The answer must be every line of the records below that holds the word "yVals".

## [RECORDS FOR THIS EXERCISE]
[Start of Attachment]

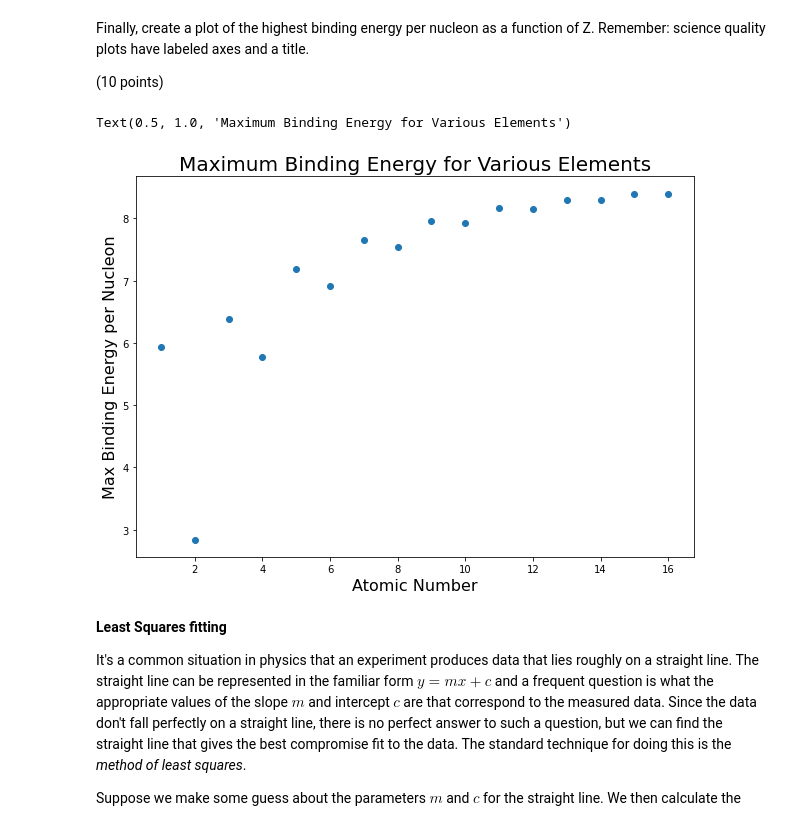
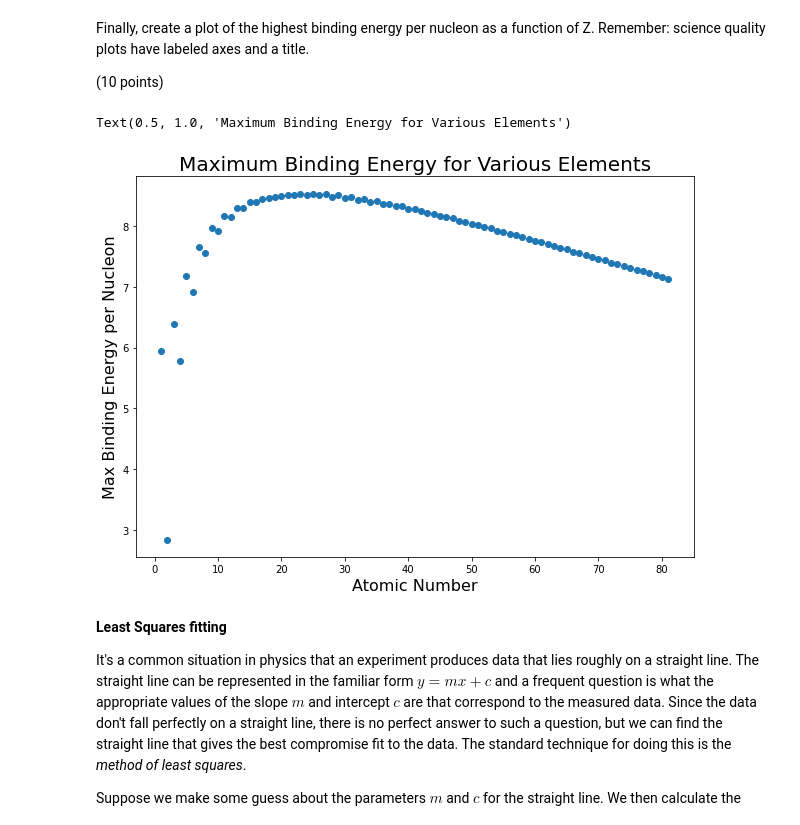
Before and after one commit to GeoffHennessy/Hennessy-Phys50733, a Jupyter notebook: Homework_1/Homework1.ipynb, the cells around one changed output. Drawn from its saved outputs; the diff is of its cells as text; code cells hidden in the pictures.

```diff
--- a/Homework_1/Homework1.ipynb
+++ b/Homework_1/Homework1.ipynb
@@ -90,26 +90,26 @@ Finally, create a plot of the highest binding energy per nucleon as a function o
 (10 points)
 # %%
 # code
-xNums = 16
+xNums = 81
 xVals = []
 yVals = []
 
 for numbers in range(1,xNums + 1):
     x, y = max_A(numbers)
     xVals.append(x)
     yVals.append(y)
 
 
 fig1 = plt.figure(figsize=(10,7))
 ax1 = fig1.add_subplot(111)
 
 ax1.scatter(yVals,xVals)
 ax1.set_xlabel("Atomic Number", size = 16)
 ax1.set_ylabel("Max Binding Energy per Nucleon", size = 16)
 ax1.set_title("Maximum Binding Energy for Various Elements", size = 20)
 # %% [output]
 Text(0.5, 1.0, 'Maximum Binding Energy for Various Elements')
-[figure, old version]
+[figure, new version]
 # %% [markdown]
 **Least Squares fitting**
 
```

[End of Attachment]

## [RESPONSE AREA]
 yVals = []
     yVals.append(y)
 ax1.scatter(yVals,xVals)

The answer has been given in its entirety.